The breakthrough came earlier this year in a lab in southern Sweden. Magnus Berggren, a professor of organic electronics at Linköping University, led a team that built a working electronic circuit from an ordinary garden rose by filling its veins with conductive polymer.
The experiment opens the door for electronics that can plug into plants. Living tissues are known to be conductive – with living slime moulds already finding their way into gadgets – and plants are no exception. Propositions dreamed up by scientists include photosynthesis-powered fuel cells and crops that keep tabs on their own physiological properties.
But first, the Linköping team had to figure out whether it was even possible to weave electronics into the flesh of a plant – and they struggled to find a suitable conductive material. It had to be water-soluble, with decent electrical conductivity, and be able to travel through a plant’s vascular system and form wires. Many materials that the researchers tried turned out to be toxic for the rose, clogging up at the opening of the stem or failing to stick to the inner surface of the plant’s veins – the xylem.
Finally, they found one that worked. PEDOT, or poly(3,4-ethylenedioxythiophene), is a classical conducting polymer used in traditional electronics. The researchers soaked a garden rose, with its roots and leaves removed, in a solution of PEDOT. Over the course of a couple of days, the polymer was taken up by the plant’s network of xylem and then solidified inside it as a gel. When they peeled away the outer bark and tissue at the bottom of the stem, the researchers could see slender dark wires winding through the rose.
Eleni Stavrinidou, a postdoctoral researcher who did much of the work, went to show Berggren. “When Eleni showed me these beautiful microscope pictures, we understood immediately: we could make circuits out of this,” Berggren says. “The performance, the shape of the wires, were just outstanding, unbelievable.”
The team used the xylem wires to make a transistor – a basic building block of computing and electronics. They tacked gold electrodes and probes along the length of the plant, then connected it to an external resistor and ran a current through it.
In a second experiment, they flushed PEDOT into the rose’s leaves, forcing the polymer into its pores using a basic pressure chamber. When they ran a current across the leaf, they saw its colours changing faintly in response to the voltage.

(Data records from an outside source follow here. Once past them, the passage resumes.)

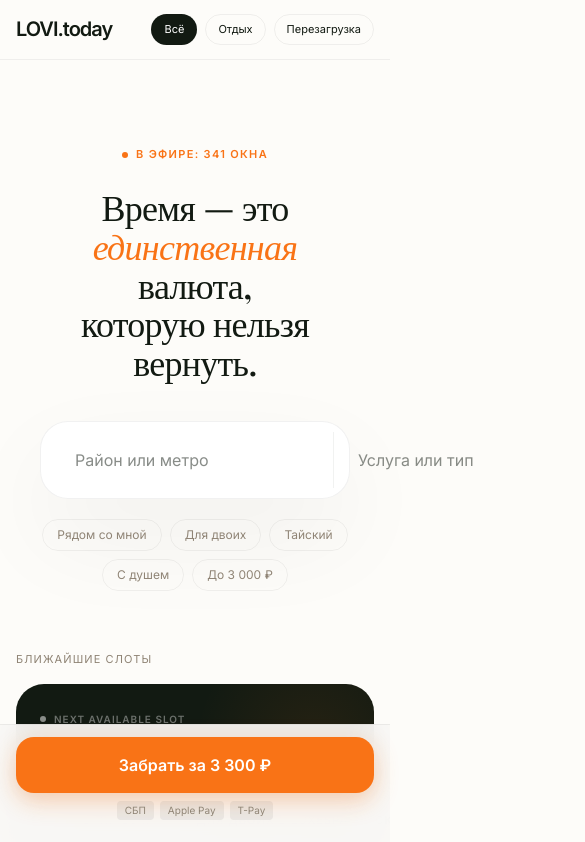
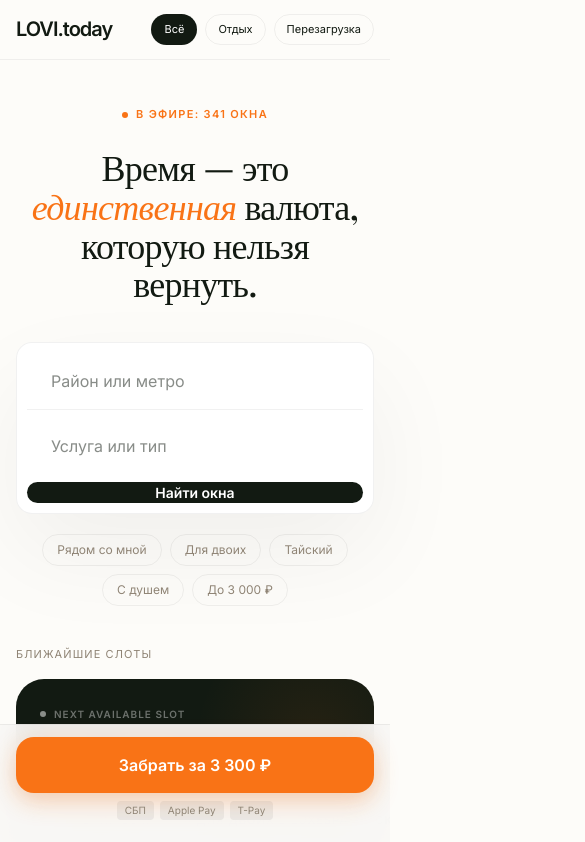
Before and after one commit to dvasincom-sketch/lovi-web, a React (Vite) app: page / in a window 390 px wide. Shown: the top 842 px of the page, 585 px wide, since content can reach past the window. Built offline with nearby package versions, Linux system fonts and the light colour scheme; a web font is replaced by a local one.

Commit message:
fix: mobile search bar vertical layout

```diff
--- a/src/components/Hero.jsx
+++ b/src/components/Hero.jsx
@@ -8,9 +8,12 @@ export default function Hero() {
     }, 3000)
     return () => clearInterval(t)
   },[])
+  const isMobile = window.innerWidth < 768
+
   return (
     <section style={{
-      maxWidth:1200, margin:'0 auto', padding:'80px 40px 60px',
+      maxWidth:1200, margin:'0 auto',
+      padding: isMobile ? '40px 16px 40px' : '80px 40px 60px',
       textAlign:'center', animation:'fadeUp 0.8s ease both'
     }}>
       <div style={{display:'inline-flex',alignItems:'center',gap:8,marginBottom:24,fontSize:11,fontWeight:600,textTransform:'uppercase',letterSpacing:'0.12em',color:'var(--accent)'}}>
@@ -28,12 +31,14 @@ export default function Hero() {
       </h1>
       <div style={{
         maxWidth:760, margin:'0 auto',
-        background:'#fff', padding:10, borderRadius:28,
-        display:'grid', gridTemplateColumns:'1fr 1fr auto', gap:0,
+        background:'#fff', padding:10, borderRadius:isMobile?16:28,
+        display:'grid',
+        gridTemplateColumns: isMobile ? '1fr' : '1fr 1fr auto',
+        gap: isMobile ? 8 : 0,
         boxShadow:'0 40px 100px rgba(15,23,15,0.05)',
         border:'1px solid var(--border)'
       }}>
-        <input placeholder="Район или метро" style={{border:'none',padding:'16px 24px',fontSize:16,outline:'none',background:'transparent',borderRight:'1px solid var(--border)'}}/>
+        <input placeholder="Район или метро" style={{border:'none',padding:'16px 24px',fontSize:16,outline:'none',background:'transparent',borderRight: isMobile ? 'none' : '1px solid var(--border)', borderBottom: isMobile ? '1px solid var(--border)' : 'none'}}/>
         <input placeholder="Услуга или тип" style={{border:'none',padding:'16px 24px',fontSize:16,outline:'none',background:'transparent'}}/>
         <button style={{
           background:'var(--dark)',color:'#fff',border:'none',
```
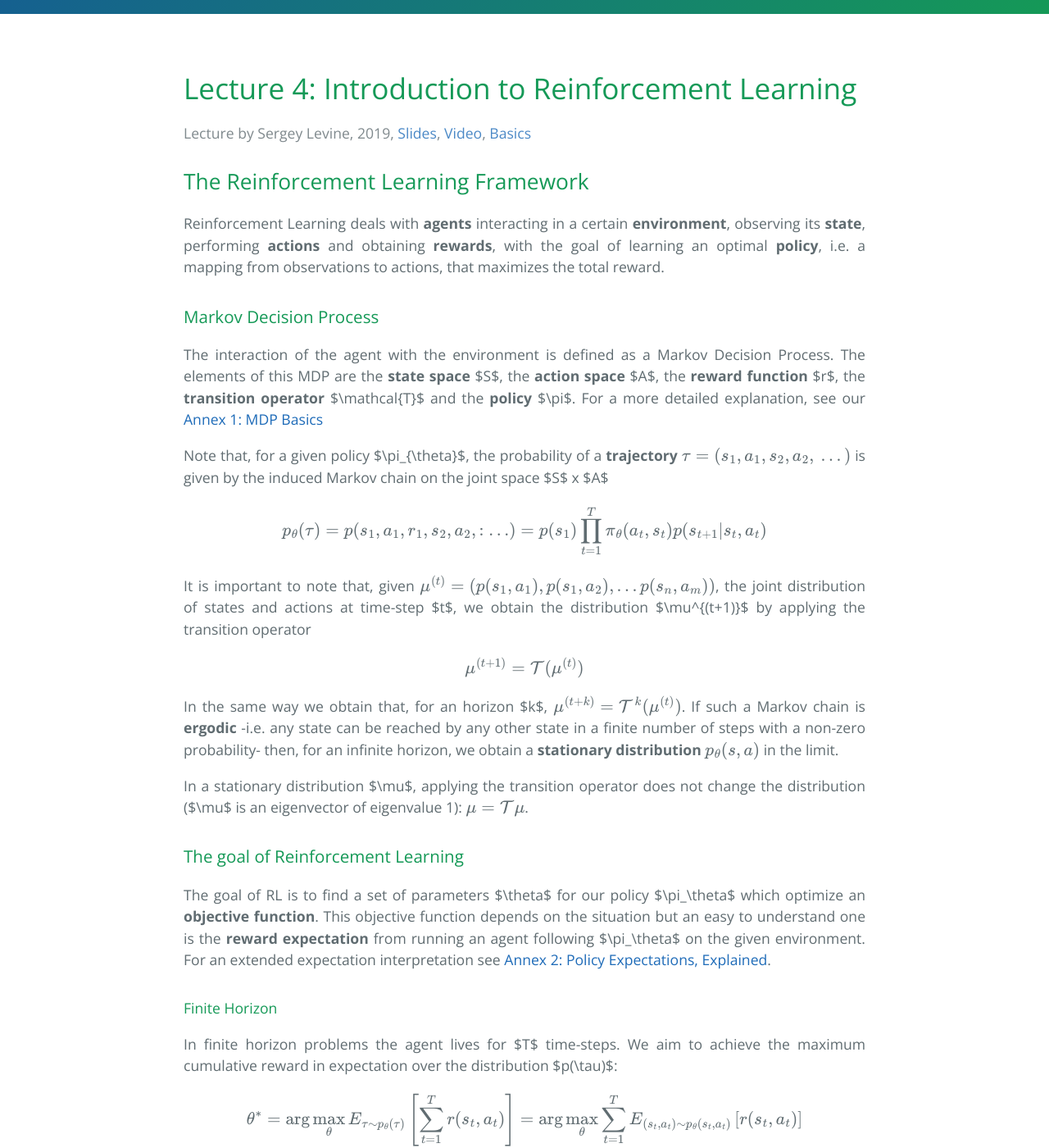
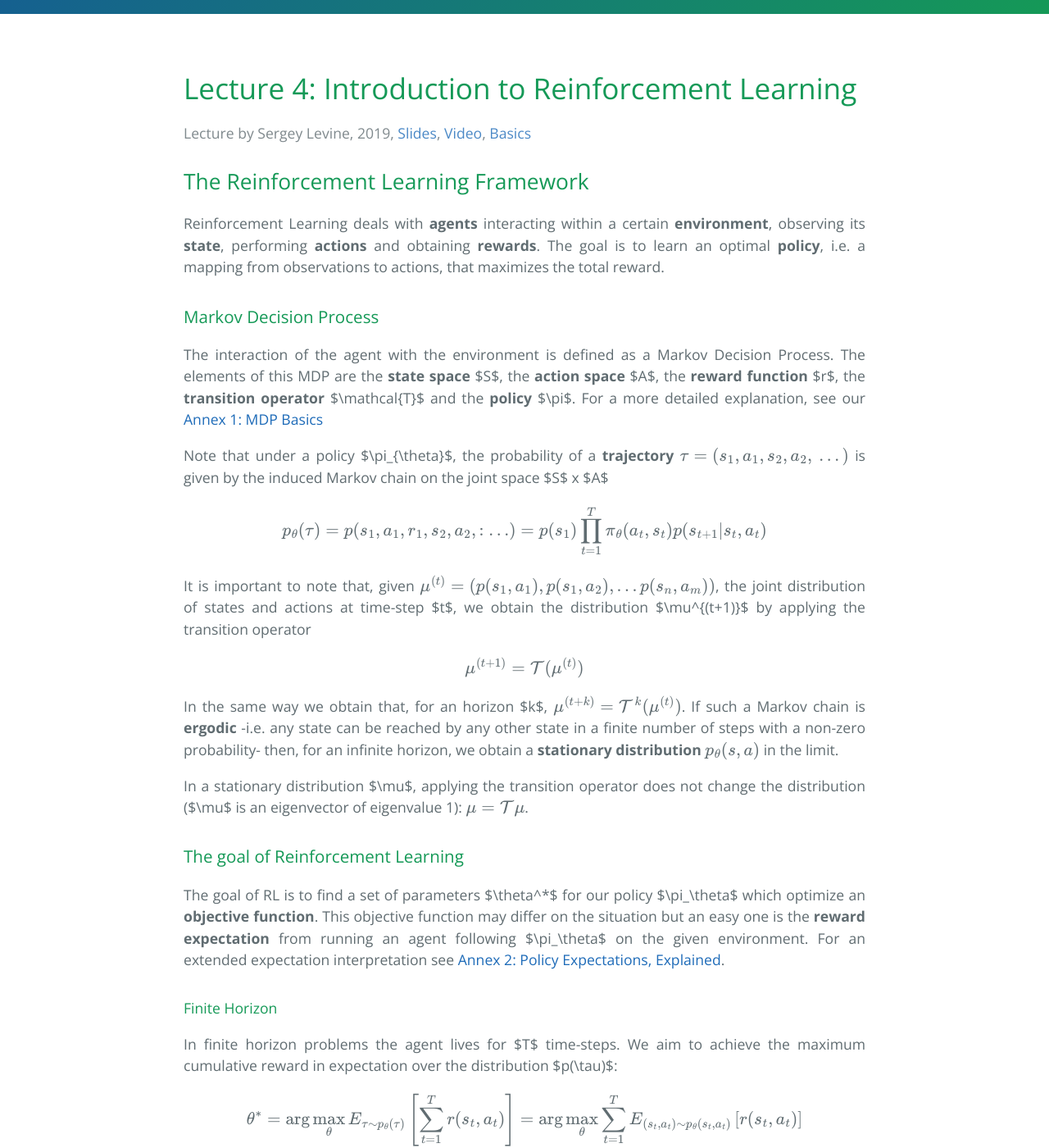
Before and after one commit to CampusAI/CampusAI.github.io, a Jekyll site: the page built from _lectures/lecture_4/lecture4.md, in a window 1280 px wide and 1400 px high, scrolled down 366 px. Shown: the whole window at 82% size. Built offline with Jekyll 4.4.1, drawn with Linux system fonts in a browser that asks for light colours; formulas are drawn with MathJax 3.

Commit message:
Minor changes to lecture4 text

```diff
--- a/_lectures/lecture_4/lecture4.md
+++ b/_lectures/lecture_4/lecture4.md
@@ -9,8 +9,8 @@ video-link: https://www.youtube.com/watch?v=w_IIP-swuVo&list=PLkFD6_40KJIwhWJpGa
 ---
 
 ## The Reinforcement Learning Framework
-Reinforcement Learning deals with **agents** interacting in a certain **environment**, observing
-its **state**, performing **actions** and obtaining **rewards**, with the goal of learning an
+Reinforcement Learning deals with **agents** interacting within a certain **environment**, observing
+its **state**, performing **actions** and obtaining **rewards**. The goal is to learn an
 optimal **policy**, i.e. a mapping from observations to actions, that maximizes the total reward.
 
 ### Markov Decision Process
@@ -19,7 +19,7 @@ The elements of this MDP are the **state space** $S$, the **action space** $A$,
 **reward function** $r$, the **transition operator** $\mathcal{T}$ and the **policy** $\pi$. For a
 more detailed explanation, see our [Annex 1: MDP Basics](/lectures/basic_concepts)
 
-Note that, for a given policy $\pi_{\theta}$, the probability of a
+Note that under a policy $\pi_{\theta}$, the probability of a
 **trajectory** $$\tau = (s_1, a_1, s_2, a_2, \:...)$$ is given by the induced Markov chain on
 the joint space $S$ x $A$
 
@@ -45,7 +45,7 @@ $$\mu = \mathcal{T}\mu$$.
 
 
 ### The goal of Reinforcement Learning
-The goal of RL is to find a set of parameters $\theta$ for our policy $\pi_\theta$ which optimize an **objective function**. This objective function depends on the situation but an easy to understand one is the **reward expectation** from running an agent following $\pi_\theta$ on the given environment. For an extended expectation interpretation see
+The goal of RL is to find a set of parameters $\theta^*$ for our policy $\pi_\theta$ which optimize an **objective function**. This objective function may differ on the situation but an easy one is the **reward expectation** from running an agent following $\pi_\theta$ on the given environment. For an extended expectation interpretation see
 [Annex 2: Policy Expectations, Explained](/lectures/policy_expectations).
 
 #### Finite Horizon
```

The Linköping group aren’t the first to try plugging into plant life. In 2012, a team at Disney Research led by Ivan Poupyrev linked orchids with a sensing technology that could measure how electricity moved through the plant. Their project, nicknamed Botanicus Interacticus, allowed the scientists to track and visualise the movements of a human hand along the plant’s body. At Massachusetts Institute of Technology, chemical engineer Michael Strano has created “Iron Man” plants with photosynthesis-boosting nanomachines buried deep inside their chloroplasts.
Although the research on the electronic rose takes several important first steps towards transforming plants into electronics, Strano cautions that this isn’t a perfect example of a living circuit. The stem and leaves were severed for the experiment: “both systems,” he says, “are quite dead.”
But he does see promise in these new bioelectronics. Existing devices are made from petroleum-derived plastics and use rare earth metals. Devices like the one from the Linköping lab don’t have these problems. “That is a step in the right direction for sustainable technology,” Strano says.
Berggren and his colleagues are interested in building botanical circuits that let them sense and record changing hormone levels in plants. They imagine future systems that might be able to nudge a plant’s physiological properties in the desired direction, serving as an alternative to genetic modification.
They also think that their biological circuitry could be useful for the paper industry, allowing them to exert more control over growing trees. It was the lab’s interest in trees that led them to experiment on garden roses, with the flower’s bark and root system making it a useful miniature model.
The electronic rose is “yet another wonderful development in the field of living technologies – hybrids of wetware and hardware”, says Andrew Adamatzky, a professor of unconventional computing at the Bristol Robotics Laboratory in the UK, who has experimented in the past with applying voltage to lettuce seedlings.
Adamatzky says this work opens the door to a weird new world: “In the very distant future – neither ourselves nor our kids will see this – we can grow vegetable computers in our gardens.”
Journal reference: Science Advances, DOI: http://advances.sciencemag.org/content/1/10/e1501136
(Image credit: Magda Turzanska/Science Photo Library)